Latin American history is full of populist experiments. The result of this history is a political culture across the continent characterized by conflict and polarization. The most recent wave of Latin American populism is represented by neo-populism. Neo-populism identifies itself as the “socialism of the 21st century.” Its most representative expression is the Chavista regime, which was led first by Hugo Chávez, and then by Nicolás Maduro. This Article, after examining what populism is, considers how regional human rights institutions of the Americas have dealt with the Chavista regime. In doing so, this Article describes the efforts deployed by both the Inter-American Commission and the Inter-American Court of Human Rights to keep Chávez under control. This Article concludes that regional human rights supervision, being relevant in the context of the Venezuelan experience, was finally incapable of either preventing or stopping the authoritarian path adopted by Chávez. This was because: (a) early supervision over the Chavista regime did not avert its leaders from abusing human rights afterwards; and (b) intensifying regional supervision over the regime became paradoxically self-defeating after it took full control of the State apparatus.

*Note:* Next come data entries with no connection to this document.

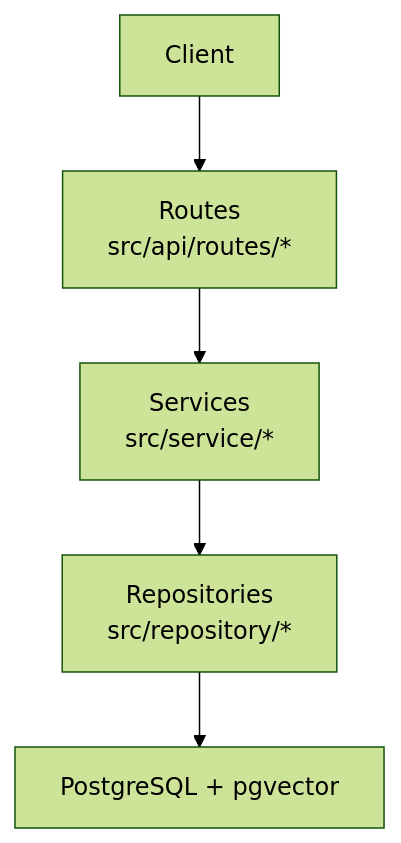
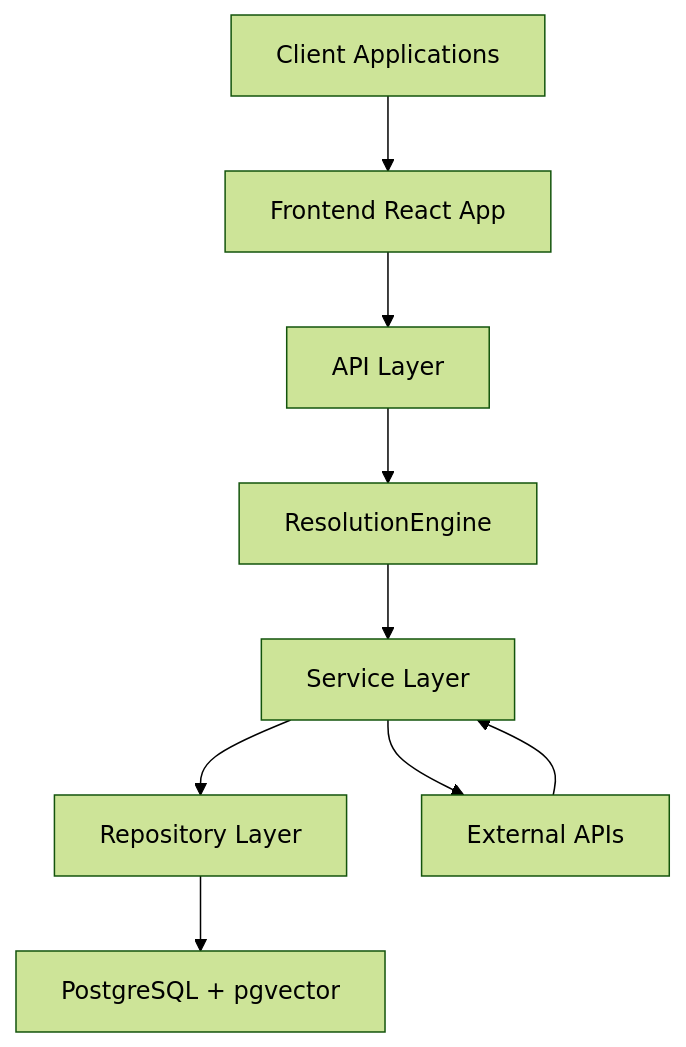
One commit to vishnusaibhosekar/ares changed the ninth of 9 diagrams in .qoder/repowiki/en/content/Architecture Overview.md. Above: the diagram before and after it, drawn with Mermaid (forest theme). The commit also changed other lines of this file and 21 other files, not shown here.

````diff
--- a/.qoder/repowiki/en/content/Architecture Overview.md
+++ b/.qoder/repowiki/en/content/Architecture Overview.md
@@ -374,12 +643,19 @@
 ```mermaid
 graph TB
-Client["Client"]
-Routes["Routes<br/>src/api/routes/*"]
-Services["Services<br/>src/service/*"]
-Repos["Repositories<br/>src/repository/*"]
-DB["PostgreSQL + pgvector"]
-Client --> Routes
-Routes --> Services
-Services --> Repos
-Repos --> DB
+Client["Client Applications"]
+Frontend["Frontend React App"]
+API["API Layer"]
+Engine["ResolutionEngine"]
+Services["Service Layer"]
+Repositories["Repository Layer"]
+Database["PostgreSQL + pgvector"]
+External["External APIs"]
+Client --> Frontend
+Frontend --> API
+API --> Engine
+Engine --> Services
+Services --> Repositories
+Repositories --> Database
+Services --> External
+External --> Services
 ```
````
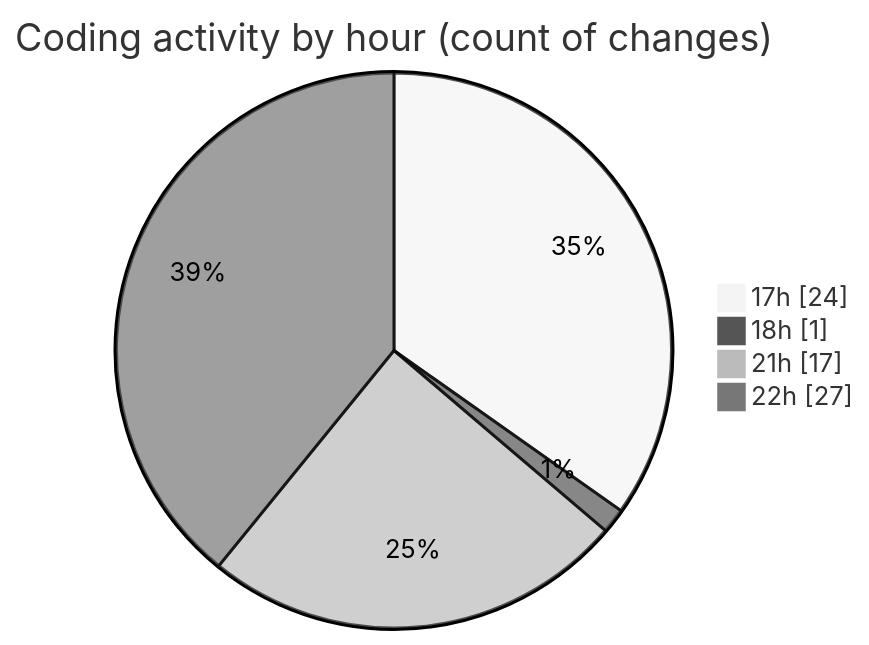
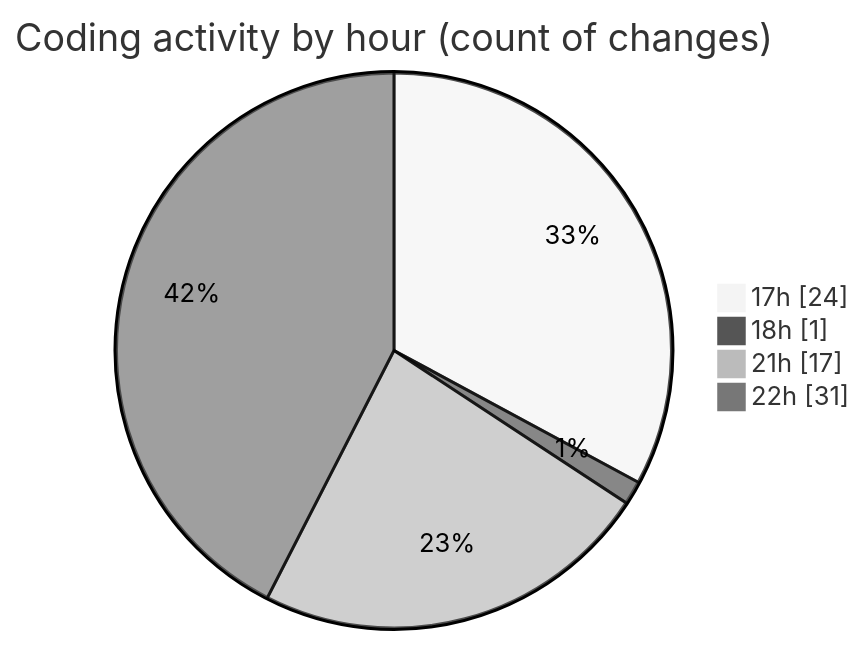
One commit to EIIisD/code-tracking changed the second of 2 diagrams in 2025-07-13/tampermonkey/README.md. Above: the diagram before and after it, drawn with Mermaid (neutral theme). The commit also changed other lines of this file and 1 other file, not shown here.

````diff
--- a/2025-07-13/tampermonkey/README.md
+++ b/2025-07-13/tampermonkey/README.md
@@ -44,8 +44,8 @@
 ```mermaid
 pie showData
 title Coding activity by hour (count of changes)
 "17h" : 24
 "18h" : 1
 "21h" : 17
-"22h" : 27
+"22h" : 31
 ```
````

Regional economic differences in Colombia have persisted over time. The present study seeks to contribute to the debate on the territorial differences of the country through the identification of patterns of low coverage in both primary and secondary education between 1904 and 1958. The results, coinciding with other studies on income, show a tendency towards the formation of an educational cluster in the centre of the country and the existence of a human capital trap in the periphery. The results also suggest that there is a high correlation between fiscal capacity and enrolment rates. Finally, it can also be observed that territories with the highest enrolment rates are associated with high urban enrolment rates during the process of country-wide urbanisation.
This article investigates whether residents of Mexico City value air quality. Our results suggest that air quality improvement in PM10 is equivalent to a marginal willingness to pay (MWTP) of US$440.31 per property for the period 2006–2013. The corresponding MWTP for PM2.5 is US$880.63, for O3 is US$623.78, and for SO2 is as much as US$2091.50. These estimates are considerably larger in magnitude compared to the few other studies in similar settings. As a percentage of annual household income, these represent 2.44 per cent for PM10, 4.88 per cent for PM2.5, 3.46 per cent for O3 and 11.59 per cent for SO2. Our estimates of land value–pollution elasticities for PM10 (−0.26 and − 0.58) are within range of hedonic estimates for total suspended particulate matter in US cities around the 1970s. The corresponding elasticities range from − 0.55 to − 0.84 for PM2.5, from − 0.06 to − 0.49 for O3 and from − 0.11 to − 0.34 for SO2.
The private security industry in Latin America has been associated with human rights abuses, particularly in the context of extractive operations. Most private security guards in the region are poorly trained and do not undergo adequate vetting. These factors combined with serious deficiencies in the rule of law across the region too often enable private security companies to effectively operate outside state control and engage in human rights abusive practices. This article argues that adoption of the International Code of Conduct for Private Security Providers (ICoC) by Latin American private security companies and states, coupled with civil society engagement with ICoC’s Association, may help reduce negative human rights impacts arising out of private security services within the extractive industry.